Down the Garden Path: Winterizing your home orchard

We winterize everything else, why not the home orchard? Now is the time to prevent problems later by spending some quality time with your fruit trees.

Rodent damage to the trunk at the soil line happens when grass is left to grow tall next to the trunk. Remove the grass and weeds using hand clippers or by pulling, but do not use the string trimmer because that can cause more problems. Rodents love to hide in the vegetation and will eat bark off the young trunk and the surface of the roots. This feeding can girdle the tree, causing the tree to die.

Rabbits love to eat thin-barked fruit trees (and other thin-barked ornamentals), as well as any young tender branches and twigs they can reach. Once the trees develop the heavier thicker bark, rabbits seem to leave those trees alone. Mechanical barriers are the most effective method of preventing rabbit damage. Use a cylinder of chicken wire or hardware cloth or fencing specific to keeping rabbits out that have graduated openings. The openings are narrow at the bottom and get bigger the higher you go on the fence. Young rabbits will not be able to get inside in the spring. You must secure the cylinder of wire so the rabbits cannot push it over and feed. The fencing should be higher than any expected snow or snowdrift common in your yard. Since fruit trees often are branched low to the ground, a wide wire cylinder is often the most practical, far enough away from the trunk and lower branches and high enough to prevent rabbits from feeding in the event of a heavy snow.

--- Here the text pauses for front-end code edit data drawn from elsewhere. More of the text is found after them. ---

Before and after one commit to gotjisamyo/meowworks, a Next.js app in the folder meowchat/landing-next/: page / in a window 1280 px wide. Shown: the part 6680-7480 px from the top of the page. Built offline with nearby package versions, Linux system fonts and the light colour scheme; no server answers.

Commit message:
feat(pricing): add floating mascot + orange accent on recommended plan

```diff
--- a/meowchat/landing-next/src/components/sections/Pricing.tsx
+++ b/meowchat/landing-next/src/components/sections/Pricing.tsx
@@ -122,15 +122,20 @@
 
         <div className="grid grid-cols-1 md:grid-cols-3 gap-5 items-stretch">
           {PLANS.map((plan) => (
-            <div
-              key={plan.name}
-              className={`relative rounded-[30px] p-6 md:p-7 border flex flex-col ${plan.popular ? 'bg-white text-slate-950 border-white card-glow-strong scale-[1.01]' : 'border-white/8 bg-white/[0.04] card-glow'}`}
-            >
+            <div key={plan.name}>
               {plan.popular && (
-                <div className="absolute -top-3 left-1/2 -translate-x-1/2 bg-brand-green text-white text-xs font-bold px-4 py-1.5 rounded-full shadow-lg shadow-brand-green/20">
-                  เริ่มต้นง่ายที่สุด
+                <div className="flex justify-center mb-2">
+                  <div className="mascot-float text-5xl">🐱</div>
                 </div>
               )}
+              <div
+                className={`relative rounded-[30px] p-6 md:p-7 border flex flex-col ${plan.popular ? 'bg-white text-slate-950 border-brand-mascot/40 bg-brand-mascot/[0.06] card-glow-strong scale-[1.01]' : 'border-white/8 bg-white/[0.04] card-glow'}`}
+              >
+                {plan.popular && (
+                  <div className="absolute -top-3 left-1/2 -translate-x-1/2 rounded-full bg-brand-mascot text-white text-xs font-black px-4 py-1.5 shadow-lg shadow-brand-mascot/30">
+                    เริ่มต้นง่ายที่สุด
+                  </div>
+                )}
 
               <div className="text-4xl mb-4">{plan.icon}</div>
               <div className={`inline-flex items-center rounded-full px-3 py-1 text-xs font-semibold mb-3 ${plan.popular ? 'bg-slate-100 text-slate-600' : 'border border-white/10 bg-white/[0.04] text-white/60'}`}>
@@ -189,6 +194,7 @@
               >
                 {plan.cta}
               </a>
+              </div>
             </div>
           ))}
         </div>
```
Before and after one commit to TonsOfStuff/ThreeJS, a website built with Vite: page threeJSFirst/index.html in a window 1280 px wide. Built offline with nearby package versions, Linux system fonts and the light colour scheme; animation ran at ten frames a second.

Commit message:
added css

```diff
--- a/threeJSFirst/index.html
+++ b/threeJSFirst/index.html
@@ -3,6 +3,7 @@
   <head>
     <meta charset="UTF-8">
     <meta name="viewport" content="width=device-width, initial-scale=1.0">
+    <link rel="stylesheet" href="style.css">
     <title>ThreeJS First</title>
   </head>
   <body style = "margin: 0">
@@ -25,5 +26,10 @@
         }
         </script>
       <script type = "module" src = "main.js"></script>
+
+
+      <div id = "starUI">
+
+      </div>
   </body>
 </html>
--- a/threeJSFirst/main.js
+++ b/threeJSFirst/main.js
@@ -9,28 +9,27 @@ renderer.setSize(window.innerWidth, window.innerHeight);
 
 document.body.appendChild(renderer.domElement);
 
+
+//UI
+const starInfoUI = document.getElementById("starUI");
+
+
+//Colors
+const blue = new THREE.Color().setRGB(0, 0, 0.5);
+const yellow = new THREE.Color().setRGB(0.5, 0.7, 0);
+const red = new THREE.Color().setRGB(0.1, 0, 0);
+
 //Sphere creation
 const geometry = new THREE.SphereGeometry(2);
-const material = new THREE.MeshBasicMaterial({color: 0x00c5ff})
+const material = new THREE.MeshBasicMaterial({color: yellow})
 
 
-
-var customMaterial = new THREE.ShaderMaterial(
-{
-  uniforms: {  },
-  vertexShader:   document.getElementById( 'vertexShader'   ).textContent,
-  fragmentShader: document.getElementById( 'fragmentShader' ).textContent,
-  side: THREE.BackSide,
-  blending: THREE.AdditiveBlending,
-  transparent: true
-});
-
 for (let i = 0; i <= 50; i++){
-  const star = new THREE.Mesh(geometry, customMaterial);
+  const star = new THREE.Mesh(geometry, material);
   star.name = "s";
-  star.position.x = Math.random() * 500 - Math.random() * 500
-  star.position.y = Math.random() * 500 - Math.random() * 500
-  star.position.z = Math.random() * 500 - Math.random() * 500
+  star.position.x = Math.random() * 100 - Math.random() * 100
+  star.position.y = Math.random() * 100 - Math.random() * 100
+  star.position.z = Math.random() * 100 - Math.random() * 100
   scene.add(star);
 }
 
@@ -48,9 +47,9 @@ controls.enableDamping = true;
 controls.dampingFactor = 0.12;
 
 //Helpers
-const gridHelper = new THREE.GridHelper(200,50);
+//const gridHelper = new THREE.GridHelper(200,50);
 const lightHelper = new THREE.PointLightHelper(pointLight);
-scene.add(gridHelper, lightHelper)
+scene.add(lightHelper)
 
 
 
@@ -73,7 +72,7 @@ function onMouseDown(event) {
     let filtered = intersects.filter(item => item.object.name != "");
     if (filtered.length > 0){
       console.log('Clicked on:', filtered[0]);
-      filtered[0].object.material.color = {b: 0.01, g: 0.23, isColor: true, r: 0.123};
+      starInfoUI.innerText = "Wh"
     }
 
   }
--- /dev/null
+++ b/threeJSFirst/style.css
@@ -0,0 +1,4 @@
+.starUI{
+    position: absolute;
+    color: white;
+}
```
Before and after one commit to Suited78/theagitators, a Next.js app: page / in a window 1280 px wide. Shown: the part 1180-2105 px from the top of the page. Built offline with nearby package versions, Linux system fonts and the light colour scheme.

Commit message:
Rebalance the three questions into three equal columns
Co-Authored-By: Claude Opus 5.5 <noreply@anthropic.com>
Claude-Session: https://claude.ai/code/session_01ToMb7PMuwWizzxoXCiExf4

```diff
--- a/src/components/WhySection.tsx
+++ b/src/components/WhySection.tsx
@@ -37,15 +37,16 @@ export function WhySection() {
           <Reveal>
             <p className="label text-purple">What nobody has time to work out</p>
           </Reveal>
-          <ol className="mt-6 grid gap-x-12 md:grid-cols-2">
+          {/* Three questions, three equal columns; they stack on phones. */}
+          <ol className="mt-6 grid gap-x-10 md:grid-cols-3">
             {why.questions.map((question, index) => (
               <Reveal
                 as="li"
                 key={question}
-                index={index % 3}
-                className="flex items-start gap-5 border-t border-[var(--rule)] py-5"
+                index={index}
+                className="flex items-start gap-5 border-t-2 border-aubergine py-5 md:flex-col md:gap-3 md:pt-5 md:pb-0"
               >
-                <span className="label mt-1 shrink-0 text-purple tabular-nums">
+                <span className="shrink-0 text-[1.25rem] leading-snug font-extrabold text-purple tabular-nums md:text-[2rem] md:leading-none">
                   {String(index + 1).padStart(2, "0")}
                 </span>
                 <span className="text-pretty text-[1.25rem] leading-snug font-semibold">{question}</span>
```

There are other materials that can be used such as spiral plastic wraps or commercial tree wraps that are applied once cold weather is here to stay. The best wraps will be lighter in color to reflect heat away from the trunks. Wrapping the trunk also will have additional benefits, preventing winter sun scald and frost cracks. When the trees are wrapped, we are not trying to keep the trunk warm, but rather to shade the trunk from direct sunlight that can raise the trunk temperature above 32 degrees Fahrenheit and cause a freeze crack. These cracks are most common on the south or western exposures of the tree trunk. This damage will show up later in the growing season. These wraps should be removed after the chance of frost and freezing temperatures have passed in the spring so the trunks can grow in girth and develop bark to resist rabbit and frost crack damage. This will need to be repeated annually until heavy bark forms.

An overlooked issue is water drainage away from the trunk at the soil line. Fruit trees generally are not tolerant of waterlogged soils anyway and trunks standing in water and then frozen over causes damage to the trunk which leads to trunk and root rots. Be sure to allow for drainage away from the base of the tree for the winter. You may have created a watering berm for the growing season, so be sure to knock the berm down in several places so water can escape.

• Richard Hentschel is a Horticulture Extension educator with University of Illinois Extension, serving DuPage, Kane and Kendall counties. This column originates on his blog at To get more tips from Hentschel, watch his “This Week in the Garden” videos on Facebook and YouTube.